Tory, sanctimoniously religious, keen to set the world to rights while turning a blind eye to troubles at home. Who does he remind you of?
* Any woman working in the City who sues her bosses for sexual harassment or wrongful dismissal is traditionally referred to by the press as a "high flyer". In the same way a retired High Court judge will invariably be dubbed "distinguished". One such is Dame Elizabeth Butler-Sloss, left, who has come out of retirement to preside over a long-delayed inquest into the death of Princess Diana in 1997.
In fact there is nothing all that distinguished about the Dame. The sister of the former Tory attorney general Michael Havers, she is best known for conducting an inquiry into the infamous Cleveland child abuse scandal when 123 children were taken into care on the say-so of paediatrician Dr Marietta Higgs. The inquiry left most of the major questions unanswered.
It will be more difficult to do this in the case of Diana when all the facts about the accident have been known for some time. Even so, Mohamed al-Fayed has managed very successfully to keep the conspiracy theories on the boil, so drawing attention away from his own role and in particular that of his employee, the drink driver Henri Paul.

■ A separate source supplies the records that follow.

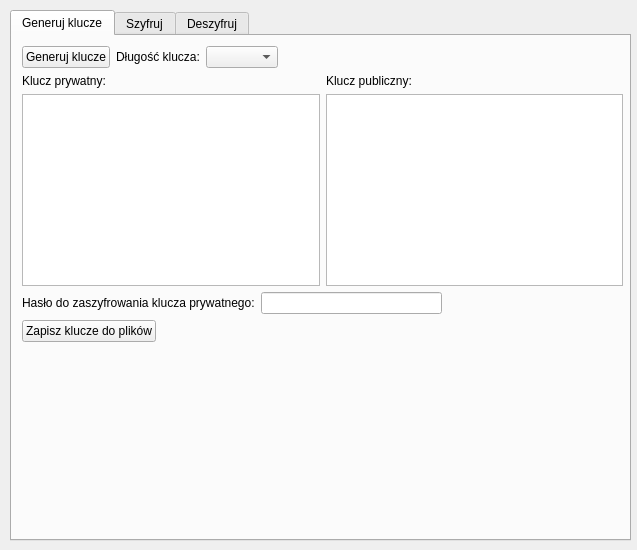
Old version of the form application.ui in the repository Kostu96/gut-cryptography-project.
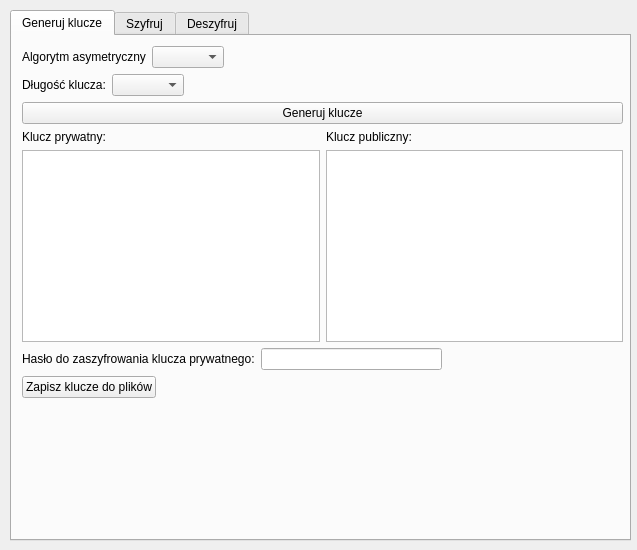
New version of the form. The open tabs and pages were chosen to show the change.

The edit to the form file:
```diff
--- a/application.ui
+++ b/application.ui
@@ -36,19 +36,39 @@
         <x>10</x>
         <y>10</y>
         <width>601</width>
-        <height>376</height>
+        <height>491</height>
        </rect>
       </property>
       <layout class="QVBoxLayout" name="verticalLayout">
        <item>
-        <layout class="QHBoxLayout" name="horizontalLayout">
+        <layout class="QHBoxLayout" name="horizontalLayout_11">
          <item>
-          <widget class="QPushButton" name="genKeysBtn">
+          <widget class="QLabel" name="label_10">
            <property name="text">
-            <string>Generuj klucze</string>
+            <string>Algorytm asymetryczny</string>
            </property>
           </widget>
          </item>
+         <item>
+          <widget class="QComboBox" name="asymAlgoComboBox"/>
+         </item>
+         <item>
+          <spacer name="horizontalSpacer_4">
+           <property name="orientation">
+            <enum>Qt::Horizontal</enum>
+           </property>
+           <property name="sizeHint" stdset="0">
+            <size>
+             <width>40</width>
+             <height>20</height>
+            </size>
+           </property>
+          </spacer>
+         </item>
+        </layout>
+       </item>
+       <item>
+        <layout class="QHBoxLayout" name="horizontalLayout_3">
          <item>
           <widget class="QLabel" name="label_3">
            <property name="text">
@@ -78,6 +98,17 @@
          </item>
         </layout>
        </item>
+       <item>
+        <layout class="QHBoxLayout" name="horizontalLayout">
+         <item>
+          <widget class="QPushButton" name="genKeysBtn">
+           <property name="text">
+            <string>Generuj klucze</string>
+           </property>
+          </widget>
+         </item>
+        </layout>
+       </item>
        <item>
         <layout class="QHBoxLayout" name="horizontalLayout_4">
          <property name="sizeConstraint">
```
Left out of the diff: 22 changed lines with no effect on the pictures.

The appointment of Dame Elizabeth will help him further as he can convincingly deride her as an establishment figure. The Dame herself has given him more ammunition by announcing that her preliminary hearings will be in private - a sure sign, he says, that there is a cover-up.Reuse content